Hello. The fact is that they have offered me part-time. The problem is that it comes with strings attached, namely they want me to forfeit my original contract (TUPE'd over from previous employer) and sign a whole new contract which is no good comparatively. Surely, only the contracted hours should change in my contract, not every other term and condition. Would a court of law agree with me or can my employer hold me to ransom: If you want part-time, then you take less hourly wage rate, take less leave (I am not talking about the pro-rata reduction), don't get sick pay if you are sick. This is what is at stake. please advise

I explained all of that above – if you reject the job with the strings that are attached and then they reject the whole application, they must be able to justify that it was for at least one of the reasons listed above, If they cannot do so, that is when you can challenge them. Does this clarify things a bit more for you?

Customer: replied 6 months ago.
Thank you. Do you advise I present my case to ACAS.

ACAS are there to try out early conciliation between you and the employer to try and resolve this. You have nothing to lose by at least trying

My response to your query should be visible on this page. Could you please let me know if it has answered your original question or whether you need me to clarify anything else in relation to it? If your query has been answered I would be grateful if you could please take a second to confirm this by replying on here.

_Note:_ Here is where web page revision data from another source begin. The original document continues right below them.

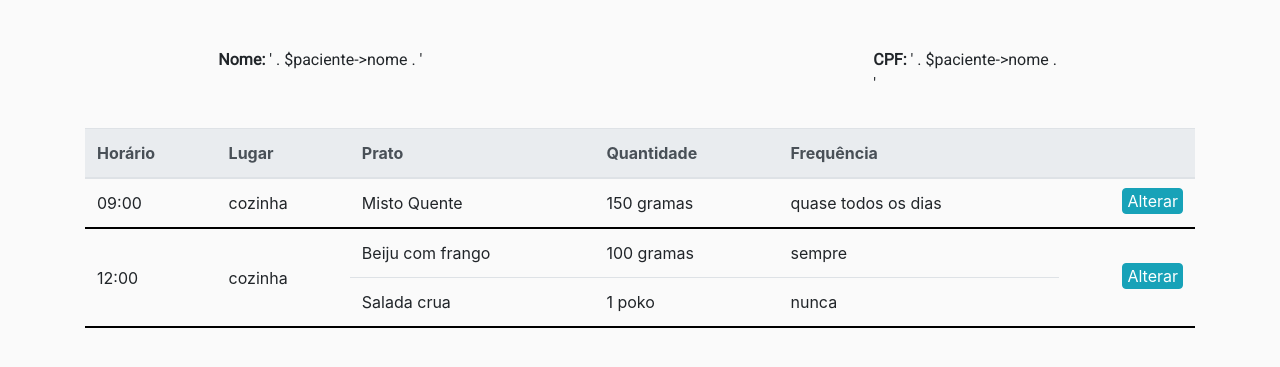
After one commit to luis-modesto/AEPN, a PHP site: page /telaRecordatorio.html in a window 1280 px wide. The commit adds this page. Shown: the top 367 px of the page. Run offline with PHP 8.4, Linux system fonts and the light colour scheme; some libraries are stand-ins or nearby versions.

Commit message:
novo nutricionista

```diff
--- /dev/null
+++ b/Aplicacao/view/scriptNewNutri.js
@@ -0,0 +1 @@
+$("#cpfNutri").mask("000.000.000-00");
--- a/Aplicacao/view/scriptNutri.js
+++ b/Aplicacao/view/scriptNutri.js
@@ -2,3 +2,8 @@ function selecionaPaciente(id){
 	document.getElementById("paciente").value = id;
 	document.getElementById("pacienteEscolhido").submit();
 }
+
+function removePaciente(id){
+	document.getElementById("paciente").value = id;
+	document.getElementById("pacienteEscolhido").submit();
+}
--- /dev/null
+++ b/Aplicacao/view/telaRecordatorio.html
@@ -0,0 +1,66 @@
+<!doctype html>
+
+<html>
+
+<head>
+	<meta charset="utf-8">
+	<meta name="view-port" content="width=width-device, initial-scale=1.0, shrink-to-fit=no">
+	<title>RM Saude</title>
+	<link href='https://fonts.googleapis.com/css?family=Roboto' rel='stylesheet'>
+    <link rel="stylesheet" href="https://use.fontawesome.com/releases/v5.8.1/css/all.css" integrity="sha384-50oBUHEmvpQ+1lW4y57PTFmhCaXp0ML5d60M1M7uH2+nqUivzIebhndOJK28anvf" crossorigin="anonymous">
+    <link rel="stylesheet" href="https://stackpath.bootstrapcdn.com/bootstrap/4.3.1/css/bootstrap.min.css" integrity="sha384-ggOyR0iXCbMQv3Xipma34MD+dH/1fQ784/j6cY/iJTQUOhcWr7x9JvoRxT2MZw1T" crossorigin="anonymous">
+    <script src="https://ajax.googleapis.com/ajax/libs/jquery/2.1.1/jquery.min.js"></script>
+    <script src="https://code.jquery.com/jquery-3.3.1.slim.min.js" integrity="sha384-q8i/X+965DzO0rT7abK41JStQIAqVgRVzpbzo5smXKp4YfRvH+8abtTE1Pi6jizo" crossorigin="anonymous"></script>
+    <script src="https://cdnjs.cloudflare.com/ajax/libs/popper.js/1.14.7/umd/popper.min.js" integrity="sha384-UO2eT0CpHqdSJQ6hJty5KVphtPhzWj9WO1clHTMGa3JDZwrnQq4sF86dIHNDz0W1" crossorigin="anonymous"></script>
+    <script src="https://stackpath.bootstrapcdn.com/bootstrap/4.3.1/js/bootstrap.min.js" integrity="sha384-JjSmVgyd0p3pXB1rRibZUAYoIIy6OrQ6VrjIEaFf/nJGzIxFDsf4x0xIM+B07jRM" crossorigin="anonymous"></script>
+    <script src="https://cdnjs.cloudflare.com/ajax/libs/jquery.mask/1.14.11/jquery.mask.min.js"></script>
+	<link rel="stylesheet" type="text/css" href="./estiloPlano.css">
+</head>
+
+<body>
+	<div class = "mt-5 row" id = "infoPaciente">
+		<div class = "offset-2 col-6">
+			<p> <b> Nome: </b> ' . $paciente->nome . ' </p>
+		</div>
+		<div class = "col-2">
+			<p> <b> CPF: </b> ' . $paciente->nome . ' </p>
+		</div>
+	</div>
+	<div class = "mt-3 container">
+		<table class="table">
+		  <thead class="thead-light">
+		    <tr>
+		      	<th>Horário</th>
+		      	<th>Lugar</th>
+		      	<th>Prato</th>
+		      	<th>Quantidade</th>
+		      	<th>Frequência</th>
+		      	<th></th>
+		    </tr>
+		  </thead>
+		  	<tr class = "border-table">
+		  	  	<td>09:00</td>
+		  	  	<td>cozinha</td>
+		  	  	<td>Misto Quente</td>
+		  	  	<td>150 gramas</td>
+		  	  	<td>quase todos os dias</td>
+	   		    <td class = "pt-2 btn-alterar"><button type = "button" class = "py-0 px-1 btn btn-info" onclick = "identificaRef(0);">Alterar</button></td>
+		  	</tr>
+		  	<tr>
+		  		<td class = "border-table" rowspan = "2" style = "vertical-align: middle;">12:00</td>
+		  		<td class = "border-table" rowspan = "2" style = "vertical-align: middle;">cozinha</td>
+		  		<td>Beiju com frango</td>
+		  		<td>100 gramas</td>
+		  		<td>sempre</td>
+   		      	<td rowspan = "2" style = "vertical-align: middle;" class = "pt-2 btn-alterar border-table"><button type = "button" class = "py-0 px-1 btn btn-info" onclick = "identificaRef(3);">Alterar</button></td>
+		  	</tr>
+		  	<tr class = "border-table" >
+		  		<td>Salada crua</td>
+		  		<td>1 poko</td>
+		  		<td>nunca</td>
+		  	</tr>
+		</table>
+	</div>
+</body>
+
+</html>
```
Also changed, not shown: Aplicacao/view/estiloNewNutri.css (added, +13 -0 lines), Aplicacao/view/telaNewNutri.html (added, +48 -0 lines), Aplicacao/view/telaNutri.html (added, +39 -0 lines), Aplicacao/view/estiloNutri.css (line endings or trailing spaces).
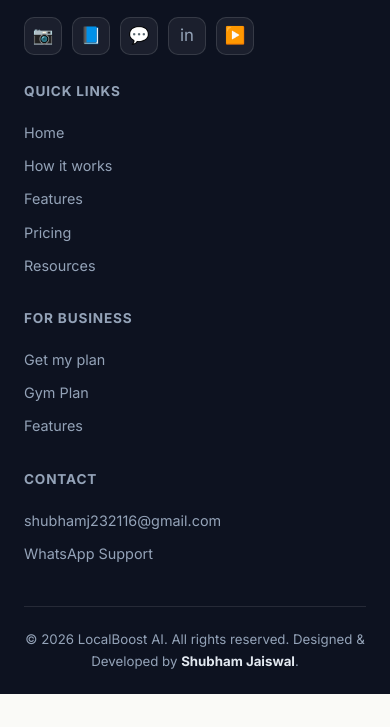
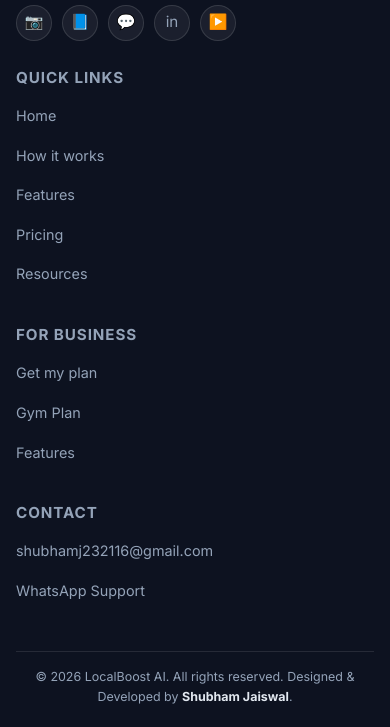
Before and after one commit to shubhamj232110-max/localboost-ai2, a website: page index.html in a window 390 px wide. Shown: the part 8019-8746 px from the top of the page. Before the commit the page ends 8713 px from the top, so only its background shows below. Drawn offline with Linux system fonts and the light colour scheme.

Commit message:
Add files via upload

```diff
--- a/index.html
+++ b/index.html
@@ -299,6 +299,66 @@
       }
     }
 
+    /* ---------- FOOTER ---------- */
+    .footer {
+      padding: 45px 0 25px;
+    }
+
+    .footer .container {
+      width: 100%;
+      max-width: 1200px;
+      margin: 0 auto;
+      padding: 0 20px;
+    }
+
+    .footer-grid {
+      display: grid;
+      grid-template-columns: repeat(4, 1fr);
+      gap: 30px;
+    }
+
+    .footer-brand p {
+      font-size: 0.95rem;
+      line-height: 1.6;
+      margin: 12px 0 18px;
+    }
+
+    .footer-col h4 {
+      font-size: 1rem;
+      margin-bottom: 14px;
+    }
+
+    .footer-col a {
+      display: block;
+      font-size: 0.95rem;
+      margin-bottom: 10px;
+      line-height: 1.5;
+      word-break: break-word;
+    }
+
+    .footer-social {
+      display: flex;
+      flex-wrap: wrap;
+      gap: 10px;
+    }
+
+    .footer-social a {
+      width: 40px;
+      height: 40px;
+      display: grid;
+      place-items: center;
+      font-size: 1rem;
+      border-radius: 50%;
+    }
+
+    .footer-bottom {
+      margin-top: 30px;
+      padding-top: 18px;
+      font-size: 0.85rem;
+      line-height: 1.6;
+      text-align: center;
+    }
+
     /* Mobile responsive */
     @media (max-width: 900px) {
       .lb-final-cta {
@@ -330,6 +390,79 @@
       .lb-slider-controls button {
         width: 42px;
         height: 42px;
+      }
+    }
+
+    /* Tablet footer */
+    @media (max-width: 992px) {
+      .footer-grid {
+        grid-template-columns: repeat(2, 1fr);
+        gap: 28px;
+      }
+    }
+
+    /* Mobile footer */
+    @media (max-width: 700px) {
+      .footer {
+        padding: 35px 0 20px;
+      }
+
+      .footer .container {
+        padding: 0 16px;
+      }
+
+      .footer-grid {
+        grid-template-columns: 1fr;
+        gap: 25px;
+        text-align: left;
+      }
+
+      .footer-brand p {
+        font-size: 0.9rem;
+        margin: 10px 0 15px;
+      }
+
+      .footer-col h4 {
+        font-size: 0.95rem;
+        margin-bottom: 10px;
+      }
+
+      .footer-col a {
+        font-size: 0.9rem;
+        margin-bottom: 8px;
+      }
+
+      .footer-social a {
+        width: 36px;
+        height: 36px;
+        font-size: 0.95rem;
+      }
+
+      .footer-bottom {
+        margin-top: 22px;
+        padding-top: 15px;
+        font-size: 0.78rem;
+      }
+    }
+
+    /* Very small mobile */
+    @media (max-width: 380px) {
+      .footer .container {
+        padding: 0 12px;
+      }
+
+      .footer-brand p,
+      .footer-col a {
+        font-size: 0.85rem;
+      }
+
+      .footer-social a {
+        width: 34px;
+        height: 34px;
+      }
+
+      .footer-bottom {
+        font-size: 0.72rem;
       }
     }
 
```
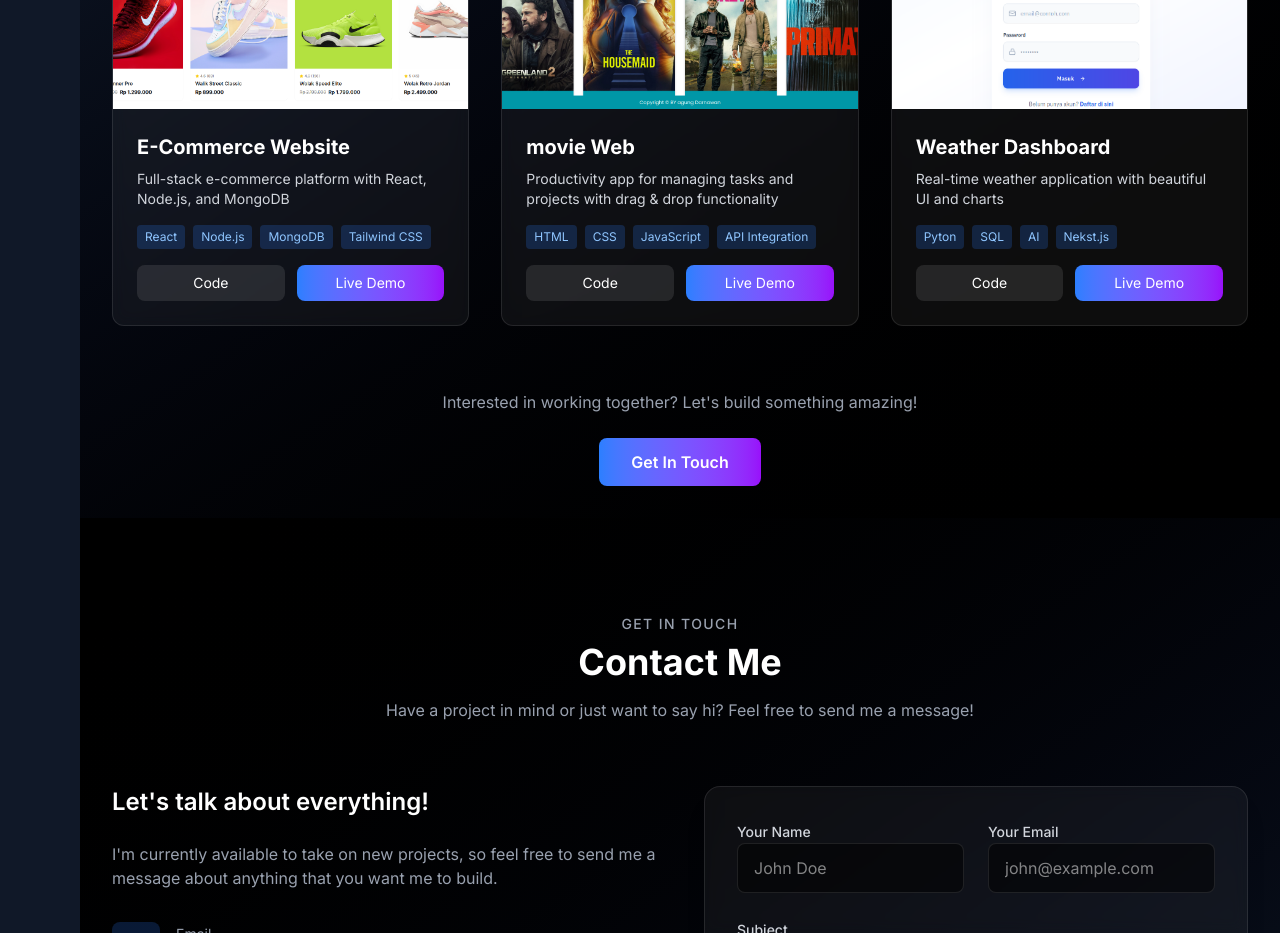
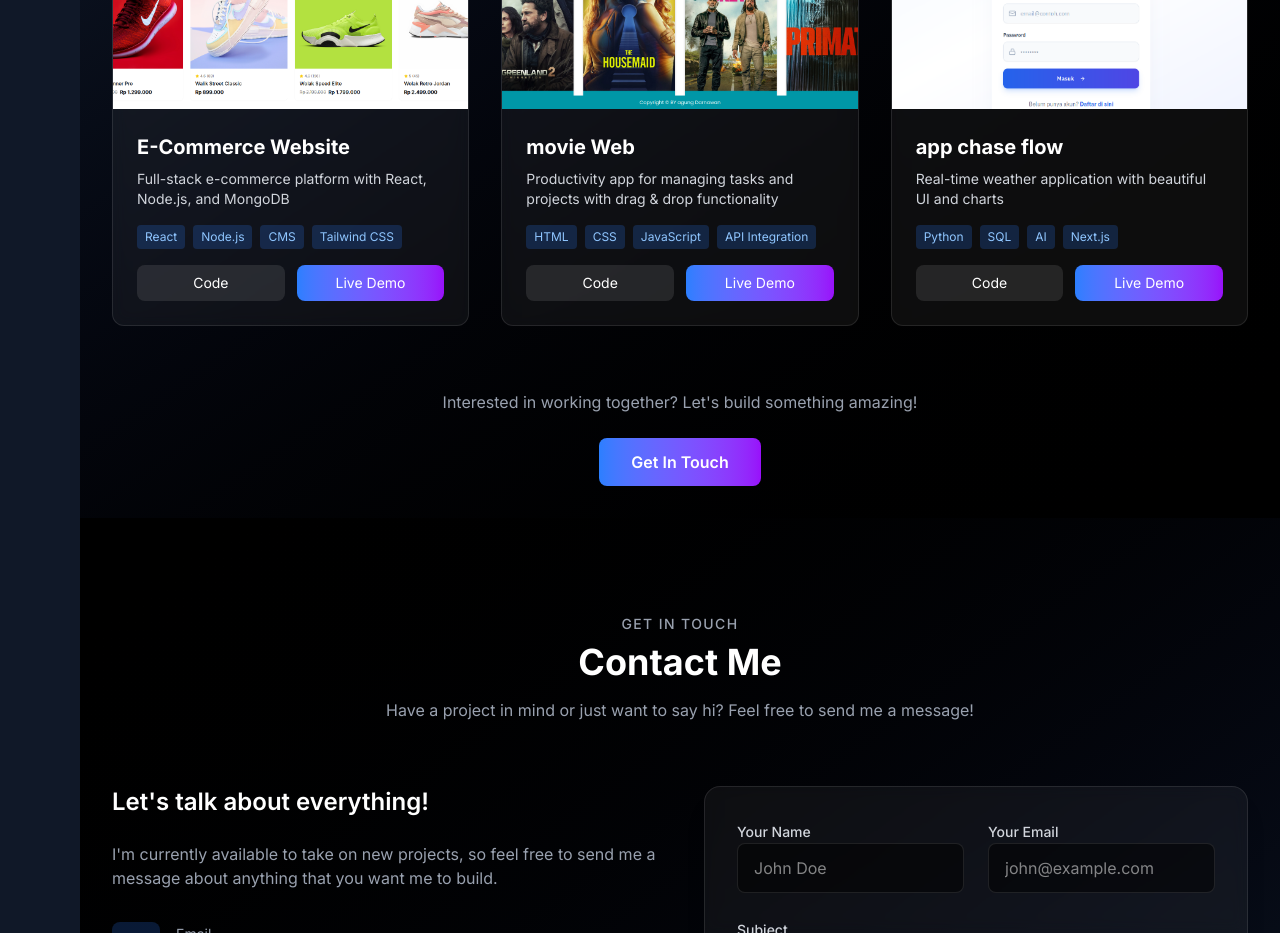
Before and after one commit to agungdarma3024/portofolio-agung-darmawan, a Next.js app: page / in a window 1280 px wide. Shown: the part 2800-3733 px from the top of the page. Built offline with nearby package versions, Linux system fonts and the light colour scheme.

Commit message:
ganti projeck

```diff
--- a/src/app/components/Projects.tsx
+++ b/src/app/components/Projects.tsx
@@ -9,8 +9,8 @@ const Projects = () => {
       title: "E-Commerce Website",
       description: "Full-stack e-commerce platform with React, Node.js, and MongoDB",
       image: "/project/ecomers.png", // GANTI: /projects/ → /project/
-      technologies: ["React", "Node.js", "MongoDB", "Tailwind CSS"],
-      github: "https://github.com/agungdarma3024/ecommerce",
+      technologies: ["React", "Node.js", "CMS", "Tailwind CSS"],
+      github: "https://github.com/agungdarma3024/toko-sepatu-new.git",
       live: "https://ecommerce-demo.vercel.app"
     },
     {
@@ -20,14 +20,14 @@ const Projects = () => {
       image: "/project/movie.png", // GANTI: /projects/ → /project/
       technologies: ["HTML", "CSS", "JavaScript", "API Integration"],
       github: "https://github.com/agungdarma3024/webfilm",
-      live: "https://web-film-lovat.vercel.app/"
+      live: "https://toko-sepatu-wolak-walik.vercel.app/"
     },
     {
       id: 3,
-      title: "Weather Dashboard",
+      title: "app chase flow",
       description: "Real-time weather application with beautiful UI and charts",
       image: "/project/dompet.png", // GANTI: /projects/ → /project/
-      technologies: ["Pyton", "SQL", "AI", "Nekst.js"],
+      technologies: ["Python", "SQL", "AI", "Next.js"],
       github: "https://github.com/agungdarma3024/weather-app",
       live: "https://weatherapp-demo.vercel.app"
     }
```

Thank you

Ben Jones and 4 other Employment Law Specialists are ready to help you
Customer: replied 6 months ago.
Question answered thank you very much

All the best